All of the unique physical conditions of dimensional semiosis have already been observed and documented in the scientific literature. It is an intractable fact that a dimensional semiotic system is used to encode organic polymers inside the cell. The conclusion of intelligent action is therefore fully supported by the physical evidence, and is subject to falsification only by showing an unguided source capable of creating such a system.
The methodology used to detect an act of unknown intelligence in the cosmos is used to detect an act of unknown intelligence at the origin of life. In both of these cases the issue of authenticity (i.e. the reliability of the result) will come into play – and as it turns out, there is a meaningful correlation between the two cases.
If it came to pass that a narrow-band radio signal was received from across the vastness of space, the SETI institute would (enthusiastically) conclude that it had confirmed the presence of an unknown intelligence. If such a signal was received, there would be two things that could be objectively detected. First, there is the narrow-band “carrier” wave, and then there is the actual message encoded within that carrier wave. While it is possible that a strong carrier wave could be detected from deep space, the actual message (information) encoded within that signal would likely be either degraded or lost entirely over such an immense distance. SETI scientists understand this issue and have specifically set up their research to detect the narrow-band carrier wave because narrow-band waves are only known to be produced by artificial means. There is simply no rational conceptualization whereby inanimate forces come together to create narrow-band radio waves. They are, in fact, a distinct and reliable artifact of design.
Even so, there would likely be skeptics who would question the conclusions of the SETI scientists, given the simple fact that there is no way to actually whether or not some unknown combination of natural forces could have created the narrow-band signal (if one was received). But those dissenting voices would surely have to concede to our universal experience – narrow-band radio signals simply do not occur in nature without intelligence. In the end, there would be little empirical basis to support their objection.

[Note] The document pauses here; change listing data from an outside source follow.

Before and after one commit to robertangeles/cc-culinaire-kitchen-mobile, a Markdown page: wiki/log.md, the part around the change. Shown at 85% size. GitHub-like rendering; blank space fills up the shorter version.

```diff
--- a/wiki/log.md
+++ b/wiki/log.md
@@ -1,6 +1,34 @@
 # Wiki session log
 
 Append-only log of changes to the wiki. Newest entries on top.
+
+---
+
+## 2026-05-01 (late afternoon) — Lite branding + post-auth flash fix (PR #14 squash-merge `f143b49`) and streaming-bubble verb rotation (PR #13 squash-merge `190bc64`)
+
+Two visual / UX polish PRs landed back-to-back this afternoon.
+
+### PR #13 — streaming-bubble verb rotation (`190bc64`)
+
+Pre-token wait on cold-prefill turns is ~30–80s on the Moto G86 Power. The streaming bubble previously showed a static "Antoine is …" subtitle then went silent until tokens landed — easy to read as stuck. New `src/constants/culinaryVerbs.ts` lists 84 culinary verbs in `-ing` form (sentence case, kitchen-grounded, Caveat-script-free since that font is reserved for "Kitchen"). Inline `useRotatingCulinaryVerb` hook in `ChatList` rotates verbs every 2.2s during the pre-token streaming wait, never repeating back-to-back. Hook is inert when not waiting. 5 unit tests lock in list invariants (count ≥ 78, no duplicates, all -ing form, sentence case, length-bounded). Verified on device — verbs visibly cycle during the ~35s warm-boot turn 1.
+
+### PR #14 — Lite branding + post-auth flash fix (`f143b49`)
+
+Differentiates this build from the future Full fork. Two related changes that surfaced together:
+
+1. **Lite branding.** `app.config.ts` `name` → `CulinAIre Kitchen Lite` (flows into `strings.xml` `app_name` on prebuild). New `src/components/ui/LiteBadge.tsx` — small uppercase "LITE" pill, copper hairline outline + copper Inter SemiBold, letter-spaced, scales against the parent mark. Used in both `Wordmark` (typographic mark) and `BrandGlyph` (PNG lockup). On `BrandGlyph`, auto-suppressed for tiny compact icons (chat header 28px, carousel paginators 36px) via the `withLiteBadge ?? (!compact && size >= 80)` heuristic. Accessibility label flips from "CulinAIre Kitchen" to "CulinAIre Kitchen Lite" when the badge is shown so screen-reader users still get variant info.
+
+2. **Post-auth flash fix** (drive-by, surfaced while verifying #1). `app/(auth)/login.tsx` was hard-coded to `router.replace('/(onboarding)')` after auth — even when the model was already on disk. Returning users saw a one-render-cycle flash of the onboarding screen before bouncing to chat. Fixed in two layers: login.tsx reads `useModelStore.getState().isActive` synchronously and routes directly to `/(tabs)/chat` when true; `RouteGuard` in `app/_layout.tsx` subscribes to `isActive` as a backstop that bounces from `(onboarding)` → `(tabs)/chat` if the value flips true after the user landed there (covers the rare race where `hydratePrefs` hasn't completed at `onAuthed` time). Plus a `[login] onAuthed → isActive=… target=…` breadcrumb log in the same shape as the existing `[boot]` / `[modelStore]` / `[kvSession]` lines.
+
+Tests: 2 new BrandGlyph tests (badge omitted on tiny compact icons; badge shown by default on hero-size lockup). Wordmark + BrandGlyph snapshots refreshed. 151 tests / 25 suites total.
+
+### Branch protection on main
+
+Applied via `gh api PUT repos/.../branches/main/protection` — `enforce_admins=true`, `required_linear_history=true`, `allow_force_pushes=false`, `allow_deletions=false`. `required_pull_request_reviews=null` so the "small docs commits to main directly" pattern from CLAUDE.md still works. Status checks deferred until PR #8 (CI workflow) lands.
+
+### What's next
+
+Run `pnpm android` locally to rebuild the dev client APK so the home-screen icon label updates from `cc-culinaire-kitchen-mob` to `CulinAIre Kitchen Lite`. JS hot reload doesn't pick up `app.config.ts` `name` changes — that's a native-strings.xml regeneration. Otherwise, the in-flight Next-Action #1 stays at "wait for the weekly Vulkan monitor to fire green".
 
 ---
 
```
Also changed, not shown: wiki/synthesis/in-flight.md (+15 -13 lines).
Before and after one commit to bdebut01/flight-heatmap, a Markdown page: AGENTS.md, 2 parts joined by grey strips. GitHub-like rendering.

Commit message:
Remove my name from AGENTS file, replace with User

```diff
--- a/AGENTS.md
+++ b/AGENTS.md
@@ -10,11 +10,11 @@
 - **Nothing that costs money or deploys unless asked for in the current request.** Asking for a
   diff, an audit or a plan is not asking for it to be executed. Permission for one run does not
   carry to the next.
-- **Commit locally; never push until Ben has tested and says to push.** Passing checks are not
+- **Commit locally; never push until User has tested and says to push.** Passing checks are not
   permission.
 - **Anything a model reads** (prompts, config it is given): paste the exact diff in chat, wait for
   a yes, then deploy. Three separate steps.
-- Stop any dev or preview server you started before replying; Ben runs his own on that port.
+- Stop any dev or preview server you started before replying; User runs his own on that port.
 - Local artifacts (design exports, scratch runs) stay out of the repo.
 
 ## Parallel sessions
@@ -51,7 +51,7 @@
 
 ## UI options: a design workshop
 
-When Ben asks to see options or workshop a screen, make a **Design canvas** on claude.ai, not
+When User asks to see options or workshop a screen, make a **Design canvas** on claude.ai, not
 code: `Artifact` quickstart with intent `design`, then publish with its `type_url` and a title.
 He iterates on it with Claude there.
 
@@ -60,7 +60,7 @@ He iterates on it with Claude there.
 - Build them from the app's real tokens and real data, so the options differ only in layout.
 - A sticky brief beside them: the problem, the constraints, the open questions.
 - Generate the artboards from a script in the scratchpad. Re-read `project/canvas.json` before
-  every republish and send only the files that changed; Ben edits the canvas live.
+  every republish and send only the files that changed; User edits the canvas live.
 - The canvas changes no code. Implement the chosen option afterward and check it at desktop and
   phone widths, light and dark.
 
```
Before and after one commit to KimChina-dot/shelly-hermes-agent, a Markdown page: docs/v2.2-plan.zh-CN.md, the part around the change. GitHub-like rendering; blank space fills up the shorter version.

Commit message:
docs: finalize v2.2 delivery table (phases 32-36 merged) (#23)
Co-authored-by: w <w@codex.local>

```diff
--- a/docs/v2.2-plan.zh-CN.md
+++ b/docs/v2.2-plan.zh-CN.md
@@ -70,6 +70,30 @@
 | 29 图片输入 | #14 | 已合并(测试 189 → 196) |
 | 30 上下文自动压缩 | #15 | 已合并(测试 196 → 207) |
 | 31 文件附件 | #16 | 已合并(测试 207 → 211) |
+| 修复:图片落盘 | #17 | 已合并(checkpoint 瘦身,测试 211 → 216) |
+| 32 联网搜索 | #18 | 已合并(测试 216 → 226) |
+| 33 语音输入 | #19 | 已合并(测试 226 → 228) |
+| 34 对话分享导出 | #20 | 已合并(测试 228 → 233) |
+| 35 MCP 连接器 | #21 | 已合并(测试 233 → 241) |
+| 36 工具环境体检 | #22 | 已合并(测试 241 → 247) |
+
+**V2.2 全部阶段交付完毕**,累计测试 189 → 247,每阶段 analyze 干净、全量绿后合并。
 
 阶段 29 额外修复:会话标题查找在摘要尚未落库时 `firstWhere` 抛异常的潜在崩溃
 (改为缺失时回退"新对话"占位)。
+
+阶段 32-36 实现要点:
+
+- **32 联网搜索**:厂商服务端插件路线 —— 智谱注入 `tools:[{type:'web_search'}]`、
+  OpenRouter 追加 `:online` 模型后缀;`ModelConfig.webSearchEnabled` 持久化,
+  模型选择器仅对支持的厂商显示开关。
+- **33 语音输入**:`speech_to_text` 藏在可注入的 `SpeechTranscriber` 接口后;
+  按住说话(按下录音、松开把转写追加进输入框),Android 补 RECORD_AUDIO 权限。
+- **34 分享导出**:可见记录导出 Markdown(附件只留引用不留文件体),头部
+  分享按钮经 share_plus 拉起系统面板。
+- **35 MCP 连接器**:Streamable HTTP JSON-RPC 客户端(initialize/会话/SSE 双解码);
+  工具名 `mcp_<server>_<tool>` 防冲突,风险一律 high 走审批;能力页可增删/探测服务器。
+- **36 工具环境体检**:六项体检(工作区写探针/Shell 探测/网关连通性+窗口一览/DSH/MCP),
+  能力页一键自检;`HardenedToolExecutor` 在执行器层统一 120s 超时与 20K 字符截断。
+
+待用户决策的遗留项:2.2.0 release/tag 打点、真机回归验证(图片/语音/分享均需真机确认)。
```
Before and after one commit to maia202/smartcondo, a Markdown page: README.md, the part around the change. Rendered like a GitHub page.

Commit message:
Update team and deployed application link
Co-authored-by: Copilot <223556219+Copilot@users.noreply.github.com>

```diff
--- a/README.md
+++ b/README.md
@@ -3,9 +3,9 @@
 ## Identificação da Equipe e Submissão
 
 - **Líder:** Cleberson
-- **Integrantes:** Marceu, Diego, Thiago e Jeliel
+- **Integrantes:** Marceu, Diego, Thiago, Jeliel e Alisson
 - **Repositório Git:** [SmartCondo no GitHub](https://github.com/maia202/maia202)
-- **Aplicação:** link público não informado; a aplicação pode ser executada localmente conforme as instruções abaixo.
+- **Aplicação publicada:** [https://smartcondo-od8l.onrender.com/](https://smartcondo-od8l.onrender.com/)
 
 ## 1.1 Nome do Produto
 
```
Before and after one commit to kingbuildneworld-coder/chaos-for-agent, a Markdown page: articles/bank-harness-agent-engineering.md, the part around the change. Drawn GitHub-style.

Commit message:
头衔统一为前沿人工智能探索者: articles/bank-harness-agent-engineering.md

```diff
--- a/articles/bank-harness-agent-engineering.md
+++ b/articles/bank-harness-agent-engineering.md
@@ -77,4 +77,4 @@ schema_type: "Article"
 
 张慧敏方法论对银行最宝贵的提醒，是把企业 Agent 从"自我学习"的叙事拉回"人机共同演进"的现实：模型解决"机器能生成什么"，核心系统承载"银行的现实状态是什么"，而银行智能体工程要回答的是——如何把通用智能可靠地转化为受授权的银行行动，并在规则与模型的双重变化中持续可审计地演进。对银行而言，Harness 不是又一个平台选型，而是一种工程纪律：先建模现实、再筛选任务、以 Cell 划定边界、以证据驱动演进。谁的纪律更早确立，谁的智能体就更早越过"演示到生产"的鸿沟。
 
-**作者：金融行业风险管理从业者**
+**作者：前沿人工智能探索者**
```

However, there is one result that SETI scientists could produce that would immediately end all objections. This would be the case if SETI not only received a narrow-band carrier signal, but was also able to retrieve and translate the encoded message within that signal. In order to accomplish this, the researchers would have to isolate the representations within the signal medium and they would have to decipher the protocols that translate those representations into meaning. SETI researchers have already anticipated this exact opportunity; suggesting that even if the message was not decipherable, they would analyze it by other methodologies, perhaps (for instance) to determine how much information the message contained.
As a matter of brute fact, it would be the discovery of this semiotic content within the signal that would immediately end all questions as to its intelligent origin. Its authenticity would become unquestionable based squarely upon the presence of that semiotic content. It simply cannot go unnoticed that the very observation that would make the SETI results unquestionable is the very observation already made within the genome of every living thing on earth. And just as it is in the case of narrow-band radio signals, there is simply no rational conceptualization whereby inanimate forces come together to create a system of spatially-oriented representations, as well as the rules to translate those representations into meaningful effects. Such things are, in fact, a distinct and reliable artifact of design.